**Records supplied**
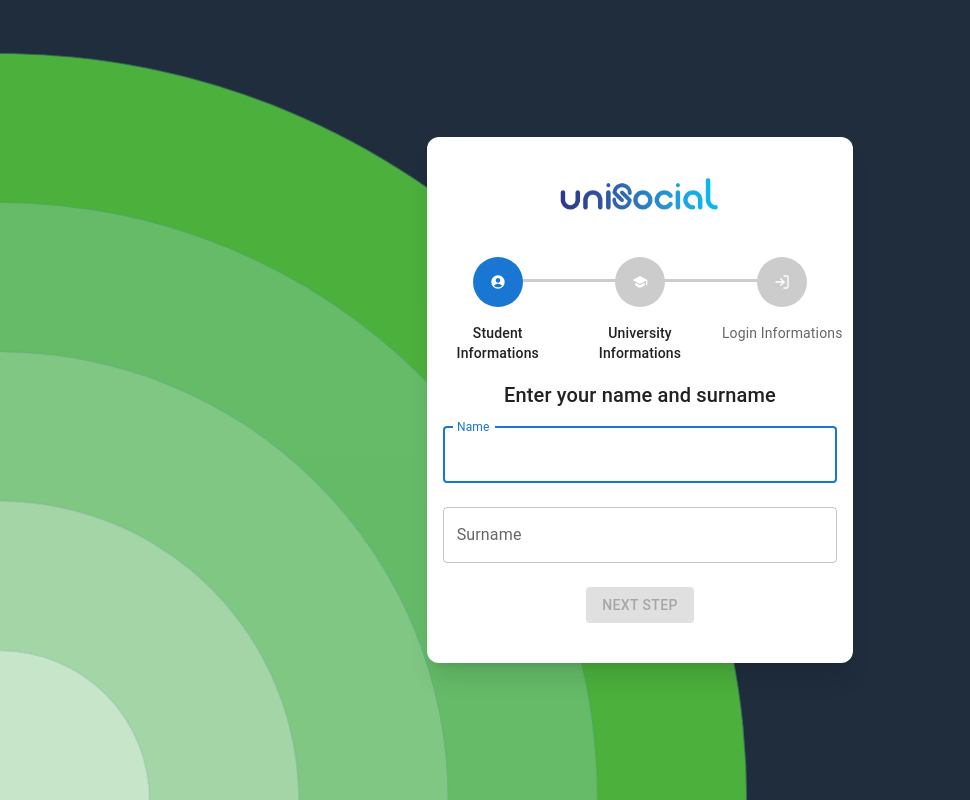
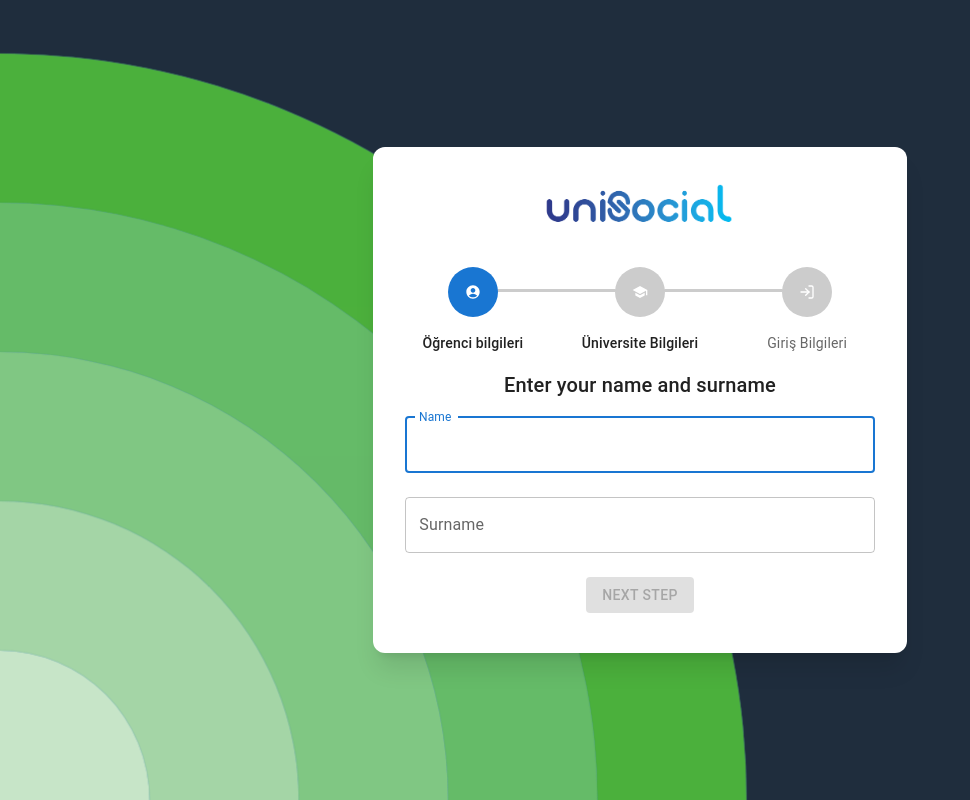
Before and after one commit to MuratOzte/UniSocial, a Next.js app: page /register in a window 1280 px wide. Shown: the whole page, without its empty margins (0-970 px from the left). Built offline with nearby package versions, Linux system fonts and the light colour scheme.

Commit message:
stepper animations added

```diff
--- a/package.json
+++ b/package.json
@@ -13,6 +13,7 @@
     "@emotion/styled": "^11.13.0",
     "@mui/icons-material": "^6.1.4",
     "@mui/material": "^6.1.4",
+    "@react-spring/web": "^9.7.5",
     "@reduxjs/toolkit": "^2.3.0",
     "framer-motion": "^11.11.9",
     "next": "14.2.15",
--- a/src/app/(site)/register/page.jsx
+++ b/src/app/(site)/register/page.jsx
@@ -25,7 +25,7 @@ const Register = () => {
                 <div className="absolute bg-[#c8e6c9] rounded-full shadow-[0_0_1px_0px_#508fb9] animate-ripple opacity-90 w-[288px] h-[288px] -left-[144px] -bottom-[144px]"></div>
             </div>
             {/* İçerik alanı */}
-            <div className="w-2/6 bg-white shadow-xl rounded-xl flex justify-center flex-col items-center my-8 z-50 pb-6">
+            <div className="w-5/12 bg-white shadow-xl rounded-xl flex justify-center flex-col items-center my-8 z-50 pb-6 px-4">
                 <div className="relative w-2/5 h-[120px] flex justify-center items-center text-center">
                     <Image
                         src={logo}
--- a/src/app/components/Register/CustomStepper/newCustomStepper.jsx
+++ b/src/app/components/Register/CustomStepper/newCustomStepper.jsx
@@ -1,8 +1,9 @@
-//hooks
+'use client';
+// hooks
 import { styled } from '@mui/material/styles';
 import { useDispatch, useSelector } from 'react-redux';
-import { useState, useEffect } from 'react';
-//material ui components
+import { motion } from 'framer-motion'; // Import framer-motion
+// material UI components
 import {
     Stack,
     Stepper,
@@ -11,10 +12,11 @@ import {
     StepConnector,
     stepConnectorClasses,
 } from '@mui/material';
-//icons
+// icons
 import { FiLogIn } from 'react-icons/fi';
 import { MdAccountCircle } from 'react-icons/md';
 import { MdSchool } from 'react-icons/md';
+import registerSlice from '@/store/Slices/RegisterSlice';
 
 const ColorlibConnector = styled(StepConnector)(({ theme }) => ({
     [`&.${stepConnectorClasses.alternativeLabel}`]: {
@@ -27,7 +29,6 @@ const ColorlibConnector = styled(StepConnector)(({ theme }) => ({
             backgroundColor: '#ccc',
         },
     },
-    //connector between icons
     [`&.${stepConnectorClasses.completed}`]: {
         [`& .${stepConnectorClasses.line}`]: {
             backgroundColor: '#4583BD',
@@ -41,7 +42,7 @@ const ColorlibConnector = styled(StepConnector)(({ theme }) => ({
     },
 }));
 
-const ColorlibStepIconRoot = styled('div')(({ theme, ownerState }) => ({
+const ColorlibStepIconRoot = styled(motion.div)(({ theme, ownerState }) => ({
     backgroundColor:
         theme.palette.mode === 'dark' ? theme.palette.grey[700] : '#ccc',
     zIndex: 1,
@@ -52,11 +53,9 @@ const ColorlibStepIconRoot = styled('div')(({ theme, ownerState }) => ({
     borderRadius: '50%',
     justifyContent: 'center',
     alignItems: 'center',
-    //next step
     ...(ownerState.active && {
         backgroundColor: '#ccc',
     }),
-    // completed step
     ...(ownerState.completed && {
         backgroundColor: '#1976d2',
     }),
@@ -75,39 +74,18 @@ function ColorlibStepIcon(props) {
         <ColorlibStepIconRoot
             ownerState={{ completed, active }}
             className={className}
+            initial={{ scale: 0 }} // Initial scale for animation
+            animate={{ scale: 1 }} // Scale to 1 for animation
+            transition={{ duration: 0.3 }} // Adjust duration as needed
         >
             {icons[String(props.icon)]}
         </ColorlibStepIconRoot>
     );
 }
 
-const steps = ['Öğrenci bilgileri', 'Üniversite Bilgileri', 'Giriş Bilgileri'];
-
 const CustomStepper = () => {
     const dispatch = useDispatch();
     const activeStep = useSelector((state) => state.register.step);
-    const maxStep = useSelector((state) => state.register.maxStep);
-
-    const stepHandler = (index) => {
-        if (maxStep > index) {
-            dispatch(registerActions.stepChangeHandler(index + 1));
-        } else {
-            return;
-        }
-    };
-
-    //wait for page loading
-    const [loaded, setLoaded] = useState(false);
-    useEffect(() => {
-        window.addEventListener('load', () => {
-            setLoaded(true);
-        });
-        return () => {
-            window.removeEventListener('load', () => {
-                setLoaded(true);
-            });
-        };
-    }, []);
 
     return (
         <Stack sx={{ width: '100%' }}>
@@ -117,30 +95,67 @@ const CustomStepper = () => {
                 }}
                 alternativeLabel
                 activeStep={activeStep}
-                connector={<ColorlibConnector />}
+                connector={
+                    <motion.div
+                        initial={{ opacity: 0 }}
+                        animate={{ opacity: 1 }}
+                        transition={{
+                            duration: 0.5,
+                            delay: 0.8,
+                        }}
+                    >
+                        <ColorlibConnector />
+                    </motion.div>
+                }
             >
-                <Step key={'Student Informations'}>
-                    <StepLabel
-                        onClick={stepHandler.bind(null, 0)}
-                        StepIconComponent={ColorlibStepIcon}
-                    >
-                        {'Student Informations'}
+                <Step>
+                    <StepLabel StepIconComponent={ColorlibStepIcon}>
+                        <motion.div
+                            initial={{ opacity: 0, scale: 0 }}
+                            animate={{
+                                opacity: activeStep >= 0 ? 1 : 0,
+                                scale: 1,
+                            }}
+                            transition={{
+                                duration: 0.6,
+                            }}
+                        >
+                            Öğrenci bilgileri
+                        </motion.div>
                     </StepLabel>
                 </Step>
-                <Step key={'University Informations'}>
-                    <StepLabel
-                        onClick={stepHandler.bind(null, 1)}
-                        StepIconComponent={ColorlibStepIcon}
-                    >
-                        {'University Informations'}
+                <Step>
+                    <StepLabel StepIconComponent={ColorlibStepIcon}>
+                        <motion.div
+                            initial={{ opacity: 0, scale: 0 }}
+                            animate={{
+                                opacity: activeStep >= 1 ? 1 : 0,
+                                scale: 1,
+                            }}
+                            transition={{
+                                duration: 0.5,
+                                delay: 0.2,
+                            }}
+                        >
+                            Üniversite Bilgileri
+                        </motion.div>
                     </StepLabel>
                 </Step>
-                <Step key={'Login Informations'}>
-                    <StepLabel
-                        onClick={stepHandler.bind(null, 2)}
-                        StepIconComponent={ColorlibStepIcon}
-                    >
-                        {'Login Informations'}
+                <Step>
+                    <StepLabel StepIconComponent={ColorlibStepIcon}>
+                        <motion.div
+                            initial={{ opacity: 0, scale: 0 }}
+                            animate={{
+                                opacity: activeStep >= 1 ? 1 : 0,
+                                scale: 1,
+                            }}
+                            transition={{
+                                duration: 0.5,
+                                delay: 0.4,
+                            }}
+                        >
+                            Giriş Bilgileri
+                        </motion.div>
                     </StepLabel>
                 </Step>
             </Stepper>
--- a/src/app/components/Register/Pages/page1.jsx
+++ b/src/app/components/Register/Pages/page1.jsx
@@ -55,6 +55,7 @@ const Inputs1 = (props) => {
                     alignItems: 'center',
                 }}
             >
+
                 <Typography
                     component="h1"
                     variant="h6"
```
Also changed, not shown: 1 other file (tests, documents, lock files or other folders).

**Work required**
From the records above, copy each line that contains the word "useEffect".

**Written answer**
-import { useState, useEffect } from 'react';
-    useEffect(() => {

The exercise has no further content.